Thousands of people saw the unveiling of the Hanover Street name on the corner of Russell Street, District Six, in a renaming ceremony on Heritage Day on Tuesday.
In a public participation process in July more than 1 195 people had their say, with 1 157 people supporting the renaming of Keizersgracht to Hanover Street and 38 people raising objections, leading to the City council approving the renaming on August 22 (“Hanover Street is back on the map,” Southern Suburbs Tatler, August 29).
The renaming ceremony was attended by District Six claimants, former District Six residents, Thoko Didiza, the Minister of Agriculture, Land Reform and Rural Development and City of Cape Town officials and marching bands.
Cape Town mayor Dan Plato lifted the shutter on a street post to reveal the Hanover Street name. He hopes the symbolic act of restoring the historical name of Hanover Street will help ease some of the pain for people who were forcefully removed from the area. A plaque was also unveiled by Mr Plato.
Mr Plato said he is committed towards working with the Department of Agriculture, Land Reform and Rural Development (DALRRD) to assist the claimants in getting restitution.
“I told the minister the two of us can work together, let us restore some of the dignity and ease some of the pain as a joint force,” he said.
Ms Didiza agreed with Mr Plato and said her department is prepared to work collectively with the City to help the claimants get restitution.
“In my discussions with the mayor and councillors, we agreed that we must find a solution to deal with this matter and the renaming of Hanover Street will go a long way in rebuilding a community and restoring dignity to the people of District Six,” she said.
Former District Six resident, Carol Petersen, 65, from Retreat felt honoured to be at the ceremony as she has fond memories of the old Hanover Street.
“I remember buying my school uniform at Waynicks when I went to Vista High in Bo-Kaap and going to my favourite hairdresser,” she recalled.
Current District Six resident, Ebrahim Safter, 56, who stays in Francis Street , said he feels great about the renaming, even though it is not the original road where the former Hanover Street was.
“At least we’re reclaiming something, so rename it, Hanover Street will become alive again,” he said.
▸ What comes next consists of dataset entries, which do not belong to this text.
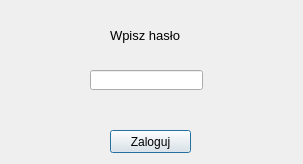
First picture: the form in dialog.ui, repository JulitaSlusarczyk/Password-Manager, before the edit.
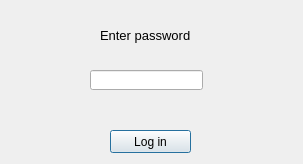
Second picture: the form after the edit.

Patch:
```diff
--- a/dialog.ui
+++ b/dialog.ui
@@ -16,9 +16,9 @@
   <widget class="QLabel" name="napis">
    <property name="geometry">
     <rect>
-     <x>110</x>
+     <x>100</x>
      <y>20</y>
-     <width>81</width>
+     <width>101</width>
      <height>31</height>
     </rect>
    </property>
@@ -28,7 +28,7 @@
     </font>
    </property>
    <property name="text">
-    <string>Wpisz hasło</string>
+    <string>Enter password</string>
    </property>
   </widget>
   <widget class="QLineEdit" name="podaj_haslo">
@@ -51,7 +51,7 @@
     </rect>
    </property>
    <property name="text">
-    <string>Zaloguj</string>
+    <string>Log in</string>
    </property>
   </widget>
   <widget class="QLabel" name="zle_haslo">
```
Left out of the diff: 8 changed lines with no effect on the pictures.
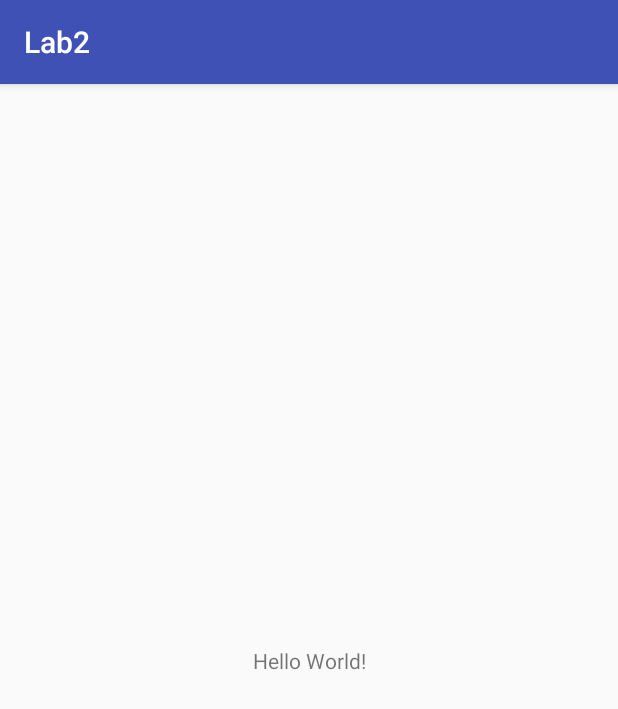
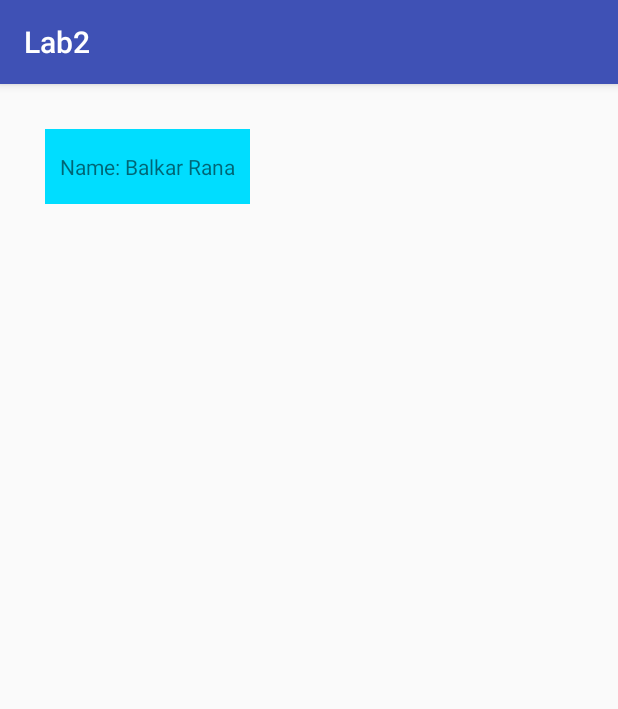
Before and after one commit to BalkarSR/AndroidDevelopment, an Android app: the screen it shows after launch (MainActivity), on a phone screen of 412 x 824 dp. Shown: the top 709 px of the screen. Run offline under Robolectric (Android 15) with nearby library versions, the phone set to English and light mode, and no system bars.

Commit message:
added more stuff

```diff
--- a/Lab2/app/src/main/res/layout/activity_main.xml
+++ b/Lab2/app/src/main/res/layout/activity_main.xml
@@ -6,13 +6,23 @@
     android:layout_height="match_parent"
     tools:context=".MainActivity">
 
-    <TextView
+    <LinearLayout
         android:layout_width="wrap_content"
         android:layout_height="wrap_content"
-        android:text="Hello World!"
-        app:layout_constraintBottom_toBottomOf="parent"
-        app:layout_constraintLeft_toLeftOf="parent"
-        app:layout_constraintRight_toRightOf="parent"
-        app:layout_constraintTop_toTopOf="parent" />
+        android:orientation="vertical">
+
+        <TextView
+            android:layout_width="wrap_content"
+            android:layout_height="50dp"
+            android:background="@android:color/holo_blue_bright"
+            android:gravity="center"
+            android:padding="10dp"
+            android:text="Name: Balkar Rana"
+            android:layout_marginLeft="30dp"
+            android:layout_marginTop="30dp"
+
+            />
+
+    </LinearLayout>
 
 </android.support.constraint.ConstraintLayout>
```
District Six claimant, Shahied Martheze, 60, from Kensington said he never thought the renaming of Hanover Street would ever happen.
“The memories which were taken away from here will return again,” he said.
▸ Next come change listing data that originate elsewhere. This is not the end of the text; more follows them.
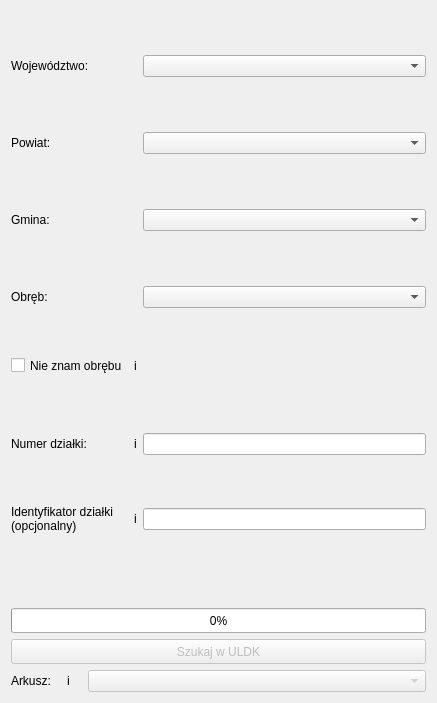
gis-support/gis-support-plugin, file gissupport_plugin/modules/uldk/modules/teryt_search/main_base.ui: the form before one commit.
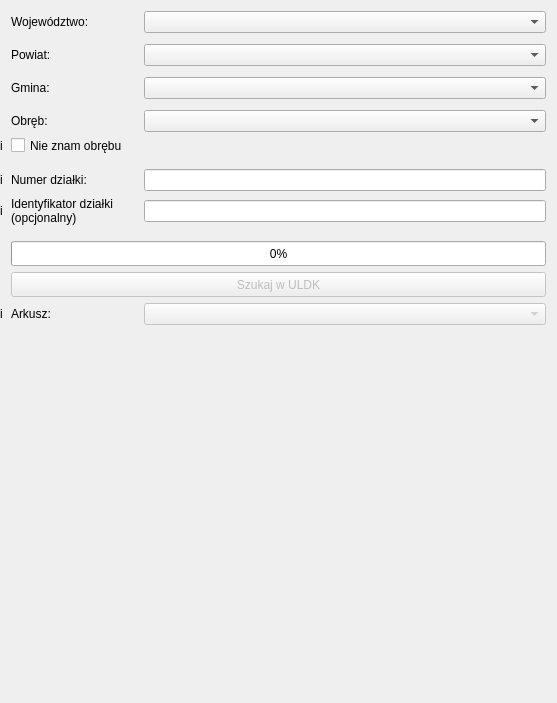
The form after the commit.

```diff
--- a/gissupport_plugin/modules/uldk/modules/teryt_search/main_base.ui
+++ b/gissupport_plugin/modules/uldk/modules/teryt_search/main_base.ui
@@ -6,7 +6,7 @@
    <rect>
     <x>0</x>
     <y>0</y>
-    <width>437</width>
+    <width>557</width>
     <height>703</height>
    </rect>
   </property>
@@ -29,76 +29,46 @@
    <number>0</number>
   </property>
   <layout class="QVBoxLayout" name="verticalLayout">
+   <property name="leftMargin">
+    <number>0</number>
+   </property>
    <item>
     <layout class="QGridLayout" name="gridLayout">
-     <item row="7" column="2">
-      <spacer name="verticalSpacer_3">
-       <property name="orientation">
-        <enum>Qt::Vertical</enum>
+     <property name="leftMargin">
+      <number>0</number>
+     </property>
+     <property name="horizontalSpacing">
+      <number>8</number>
+     </property>
+     <item row="16" column="1" colspan="3">
+      <widget class="QPushButton" name="button_search_uldk">
+       <property name="enabled">
+        <bool>false</bool>
        </property>
-       <property name="sizeType">
-        <enum>QSizePolicy::Maximum</enum>
+       <property name="sizePolicy">
+        <sizepolicy hsizetype="Minimum" vsizetype="Maximum">
+         <horstretch>0</horstretch>
+         <verstretch>0</verstretch>
+        </sizepolicy>
        </property>
-       <property name="sizeHint" stdset="0">
+       <property name="minimumSize">
         <size>
-         <width>20</width>
-         <height>5</height>
+         <width>0</width>
+         <height>25</height>
         </size>
        </property>
-      </spacer>
-     </item>
-     <item row="4" column="0">
-      <widget class="QLabel" name="label_county">
        <property name="maximumSize">
         <size>
          <width>16777215</width>
-         <height>15</height>
+         <height>25</height>
         </size>
        </property>
        <property name="text">
-        <string>Powiat:</string>
+        <string>Szukaj w ULDK</string>
        </property>
       </widget>
      </item>
-     <item row="5" column="2">
-      <spacer name="verticalSpacer_2">
-       <property name="orientation">
-        <enum>Qt::Vertical</enum>
-       </property>
-       <property name="sizeType">
-        <enum>QSizePolicy::Minimum</enum>
-       </property>
-       <property name="sizeHint" stdset="0">
-        <size>
-         <width>20</width>
-         <height>5</height>
-        </size>
-       </property>
-      </spacer>
-     </item>
-     <item row="6" column="2">
-      <widget class="QComboBox" name="combobox_municipality"/>
-     </item>
-     <item row="10" column="1">
-      <widget class="QLabel" name="label_info_precinct_unknown">
-       <property name="maximumSize">
-        <size>
-         <width>15</width>
-         <height>15</height>
-        </size>
-       </property>
-       <property name="toolTip">
-        <string/>
-       </property>
-       <property name="text">
-        <string>i</string>
-       </property>
-       <property name="scaledContents">
-        <bool>true</bool>
-       </property>
-      </widget>
-     </item>
-     <item row="12" column="2">
+     <item row="12" column="3">
       <widget class="QLineEdit" name="lineedit_plot_id">
        <property name="enabled">
         <bool>true</bool>
@@ -117,29 +87,7 @@
        </property>
       </widget>
      </item>
-     <item row="8" column="2">
-      <widget class="QComboBox" name="combobox_precinct"/>
-     </item>
-     <item row="0" column="2">
-      <widget class="QComboBox" name="combobox_province"/>
-     </item>
-     <item row="11" column="2">
-      <spacer name="verticalSpacer_4">
-       <property name="orientation">
-        <enum>Qt::Vertical</enum>
-       </property>
-       <property name="sizeType">
-        <enum>QSizePolicy::Maximum</enum>
-       </property>
-       <property name="sizeHint" stdset="0">
-        <size>
-         <width>20</width>
-         <height>10</height>
-        </size>
-       </property>
-      </spacer>
-     </item>
-     <item row="0" column="0">
+     <item row="0" column="1">
       <widget class="QLabel" name="label_province">
        <property name="maximumSize">
         <size>
@@ -152,13 +100,16 @@
        </property>
       </widget>
      </item>
-     <item row="1" column="2">
+     <item row="8" column="3">
+      <widget class="QComboBox" name="combobox_precinct"/>
+     </item>
+     <item row="1" column="1">
       <spacer name="verticalSpacer">
        <property name="orientation">
         <enum>Qt::Vertical</enum>
        </property>
        <property name="sizeType">
-        <enum>QSizePolicy::Maximum</enum>
+        <enum>QSizePolicy::Minimum</enum>
        </property>
        <property name="sizeHint" stdset="0">
         <size>
@@ -169,38 +120,25 @@
       </spacer>
      </item>
      <item row="10" column="0">
-      <widget class="QCheckBox" name="checkbox_precinct_unknown">
+      <widget class="QLabel" name="label_info_precinct_unknown">
        <property name="maximumSize">
         <size>
-         <width>16777215</width>
+         <width>15</width>
          <height>15</height>
         </size>
        </property>
        <property name="focusPolicy">
         <enum>Qt::NoFocus</enum>
        </property>
-       <property name="layoutDirection">
-        <enum>Qt::LeftToRight</enum>
-       </property>
        <property name="text">
-        <string>Nie znam obrębu</string>
+        <string>i</string>
        </property>
-      </widget>
-     </item>
-     <item row="12" column="0">
-      <widget class="QLabel" name="label_teryt">
-       <property name="maximumSize">
-        <size>
-         <width>16777215</width>
-         <height>15</height>
-        </size>
+       <property name="scaledContents">
+        <bool>true</bool>
        </property>
-       <property name="text">
-        <string>Numer działki:</string>
-       </property>
       </widget>
      </item>
-     <item row="13" column="1">
+     <item row="13" column="0">
       <widget class="QLabel" name="label_info_full_id">
        <property name="maximumSize">
         <size>
@@ -219,7 +157,74 @@
        </property>
       </widget>
      </item>
-     <item row="6" column="0">
+     <item row="12" column="0">
+      <widget class="QLabel" name="label_info_parcel_id">
+       <property name="maximumSize">
+        <size>
+         <width>15</width>
+         <height>15</height>
+        </size>
+       </property>
+       <property name="text">
+        <string>i</string>
+       </property>
+       <property name="scaledContents">
+        <bool>true</bool>
+       </property>
+      </widget>
+     </item>
+     <item row="4" column="1">
+      <widget class="QLabel" name="label_county">
+       <property name="maximumSize">
+        <size>
+         <width>16777215</width>
+         <height>15</height>
+        </size>
+       </property>
+       <property name="text">
+        <string>Powiat:</string>
+       </property>
+      </widget>
+     </item>
+     <item row="6" column="3">
+      <widget class="QComboBox" name="combobox_municipality"/>
+     </item>
+     <item row="0" column="3">
+      <widget class="QComboBox" name="combobox_province"/>
+     </item>
+     <item row="7" column="1">
+      <spacer name="verticalSpacer_3">
+       <property name="orientation">
+        <enum>Qt::Vertical</enum>
+       </property>
+       <property name="sizeType">
+        <enum>QSizePolicy::Minimum</enum>
+       </property>
+       <property name="sizeHint" stdset="0">
+        <size>
+         <width>20</width>
+         <height>5</height>
+        </size>
+       </property>
+      </spacer>
+     </item>
+     <item row="11" column="1">
+      <spacer name="verticalSpacer_4">
+       <property name="orientation">
+        <enum>Qt::Vertical</enum>
+       </property>
+       <property name="sizeType">
+        <enum>QSizePolicy::Minimum</enum>
+       </property>
+       <property name="sizeHint" stdset="0">
+        <size>
+         <width>20</width>
+         <height>10</height>
+        </size>
+       </property>
+      </spacer>
+     </item>
+     <item row="6" column="1">
       <widget class="QLabel" name="label_municipality">
        <property name="maximumSize">
         <size>
@@ -232,7 +237,7 @@
        </property>
       </widget>
      </item>
-     <item row="13" column="0">
+     <item row="13" column="1">
       <widget class="QLabel" name="label_full_id">
        <property name="text">
         <string>Identyfikator działki
@@ -240,39 +245,17 @@
        </property>
       </widget>
      </item>
-     <item row="12" column="1">
-      <widget class="QLabel" name="label_info_parcel_id">
-       <property name="maximumSize">
-        <size>
-         <width>15</width>
-         <height>15</height>
-        </size>
-       </property>
-       <property name="text">
-        <string>i</string>
-       </property>
-       <property name="scaledContents">
-        <bool>true</bool>
-       </property>
-      </widget>
-     </item>
-     <item row="8" column="0">
-      <widget class="QLabel" name="label_precinct">
-       <property name="maximumSize">
-        <size>
-         <width>50</width>
-         <height>15</height>
-        </size>
-       </property>
-       <property name="text">
-        <string>Obręb:</string>
-       </property>
-      </widget>
-     </item>
-     <item row="4" column="2">
+     <item row="4" column="3">
       <widget class="QComboBox" name="combobox_county"/>
      </item>
-     <item row="13" column="2">
+     <item row="17" column="3">
+      <widget class="QComboBox" name="combobox_sheet">
+       <property name="enabled">
+        <bool>false</bool>
+       </property>
+      </widget>
+     </item>
+     <item row="13" column="3">
       <widget class="QLineEdit" name="lineedit_full_teryt">
        <property name="enabled">
         <bool>true</bool>
@@ -291,83 +274,70 @@
        </property>
       </widget>
      </item>
-     <item row="14" column="2">
-      <spacer name="verticalSpacer_5">
-       <property name="orientation">
-        <enum>Qt::Vertical</enum>
+     <item row="15" column="1" colspan="3">
+      <widget class="QProgressBar" name="progress_bar_precinct_unknown">
+       <property name="sizePolicy">
+        <sizepolicy hsizetype="Expanding" vsizetype="Maximum">
+         <horstretch>0</horstretch>
+         <verstretch>0</verstretch>
+        </sizepolicy>
        </property>
-       <property name="sizeType">
-        <enum>QSizePolicy::Maximum</enum>
+       <property name="minimumSize">
+        <size>
+         <width>0</width>
+         <height>25</height>
+        </size>
        </property>
-       <property name="sizeHint" stdset="0">
+       <property name="maximumSize">
         <size>
-         <width>20</width>
-         <height>20</height>
+         <width>16777215</width>
+         <height>25</height>
         </size>
        </property>
-      </spacer>
+       <property name="value">
+        <number>0</number>
+       </property>
+       <property name="textVisible">
+        <bool>true</bool>
+       </property>
+      </widget>
      </item>
-    </layout>
-   </item>
-   <item>
-    <widget class="QProgressBar" name="progress_bar_precinct_unknown">
-     <property name="sizePolicy">
-      <sizepolicy hsizetype="Expanding" vsizetype="Maximum">
-       <horstretch>0</horstretch>
-       <verstretch>0</verstretch>
-      </sizepolicy>
-     </property>
-     <property name="minimumSize">
-      <size>
-       <width>0</width>
-       <height>25</height>
-      </size>
-     </property>
-     <property name="maximumSize">
-      <size>
-       <width>16777215</width>
-       <height>25</height>
-      </size>
-     </property>
-     <property name="value">
-      <number>0</number>
-     </property>
-     <property name="textVisible">
-      <bool>true</bool>
-     </property>
-    </widget>
-   </item>
-   <item>
-    <widget class="QPushButton" name="button_search_uldk">
-     <property name="enabled">
-      <bool>false</bool>
-     </property>
-     <property name="sizePolicy">
-      <sizepolicy hsizetype="Minimum" vsizetype="Maximum">
-       <horstretch>0</horstretch>
-       <verstretch>0</verstretch>
-      </sizepolicy>
-     </property>
-     <property name="minimumSize">
-      <size>
-       <width>0</width>
-       <height>25</height>
-      </size>
-     </property>
-     <property name="maximumSize">
-      <size>
-       <width>16777215</width>
-       <height>25</height>
-      </size>
-     </property>
-     <property name="text">
-      <string>Szukaj w ULDK</string>
-     </property>
-    </widget>
-   </item>
-   <item>
-    <layout class="QGridLayout" name="gridLayout_5">
-     <item row="0" column="0">
+     <item row="17" column="0">
+      <widget class="QLabel" name="label_info_sheet">
+       <property name="maximumSize">
+        <size>
+         <width>15</width>
+         <height>15</height>
+        </size>
+       </property>
+       <property name="toolTip">
+        <string/>
+       </property>
+       <property name="layoutDirection">
+        <enum>Qt::LeftToRight</enum>
+       </property>
+       <property name="text">
+        <string>i</string>
+       </property>
+       <property name="scaledContents">
+        <bool>true</bool>
+       </property>
+      </widget>
+     </item>
+     <item row="8" column="1">
+      <widget class="QLabel" name="label_precinct">
+       <property name="maximumSize">
+        <size>
+         <width>50</width>
+         <height>15</height>
+        </size>
+       </property>
+       <property name="text">
+        <string>Obręb:</string>
+       </property>
+      </widget>
+     </item>
+     <item row="17" column="1">
       <widget class="QLabel" name="label_sheet">
        <property name="maximumSize">
         <size>
@@ -380,18 +350,11 @@
        </property>
       </widget>
      </item>
-     <item row="0" column="2">
-      <widget class="QComboBox" name="combobox_sheet">
-       <property name="enabled">
-        <bool>false</bool>
-       </property>
-      </widget>
-     </item>
-     <item row="0" column="1">
-      <widget class="QLabel" name="label_info_sheet">
+     <item row="10" column="1">
+      <widget class="QCheckBox" name="checkbox_precinct_unknown">
        <property name="maximumSize">
         <size>
-         <width>15</width>
+         <width>16777215</width>
          <height>15</height>
         </size>
        </property>
@@ -402,15 +365,70 @@
         <enum>Qt::LeftToRight</enum>
        </property>
        <property name="text">
-        <string>i</string>
+        <string>Nie znam obrębu</string>
        </property>
-       <property name="scaledContents">
-        <bool>true</bool>
+      </widget>
+     </item>
+     <item row="14" column="1">
+      <spacer name="verticalSpacer_5">
+       <property name="orientation">
+        <enum>Qt::Vertical</enum>
        </property>
+       <property name="sizeType">
+        <enum>QSizePolicy::Minimum</enum>
+       </property>
+       <property name="sizeHint" stdset="0">
+        <size>
+         <width>20</width>
+         <height>10</height>
+        </size>
+       </property>
+      </spacer>
+     </item>
+     <item row="12" column="1">
+      <widget class="QLabel" name="label_teryt">
+       <property name="maximumSize">
+        <size>
+         <width>16777215</width>
+         <height>15</height>
+        </size>
+       </property>
+       <property name="text">
+        <string>Numer działki:</string>
+       </property>
       </widget>
      </item>
+     <item row="5" column="1">
+      <spacer name="verticalSpacer_6">
+       <property name="orientation">
+        <enum>Qt::Vertical</enum>
+       </property>
+       <property name="sizeType">
+        <enum>QSizePolicy::Minimum</enum>
+       </property>
+       <property name="sizeHint" stdset="0">
+        <size>
+         <width>20</width>
+         <height>5</height>
+        </size>
+       </property>
+      </spacer>
+     </item>
     </layout>
    </item>
+   <item>
+    <spacer name="verticalSpacer_2">
+     <property name="orientation">
+      <enum>Qt::Vertical</enum>
+     </property>
+     <property name="sizeHint" stdset="0">
+      <size>
+       <width>20</width>
+       <height>40</height>
+      </size>
+     </property>
+    </spacer>
+   </item>
   </layout>
  </widget>
  <resources/>
```
Left out of the diff: 8 changed lines with no effect on the pictures.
Bonita Bennet , director of the District Six Museum, said though she supports the renaming of Hanover Street, she wished the process had been done differently.
“It is difficult to support something which is wrong, we would have liked the name of Hanover Street to be restored to its original place after the redevelopment of District Six has been completed, though now that opportunity is lost,” she said.
Tania Kleinhans-Cedras, the District Six Advocacy Committee chairperson, supports the renaming of Hanover Street even though the District Six landscape has changed.
“Hanover Street resonates with claimants of District Six, however, you can never say the new location defines where the original roads have been, Cape Peninsula University of Technology (CPUT) has taken up a large part of land, so you can never bring back what was formerly,” she said.
The District Six Working Committee (D6WC) initiated the renaming process by submitting their proposal to the City to rename Hanover Street from Keizersgracht Street.
Shahied Ajam, D6WC chairperson, said the renaming process was a culmination of hard work, not only from his organisation but from the people of District Six.
“Today was proof that taking back the name of Hanover Street, the people of District Six are serious in having their dignity restored holistically,” he said.
Mr Ajam said he is encouraged that Ms Didiza and Mr Plato are engaging constructively on the District Six restitution process.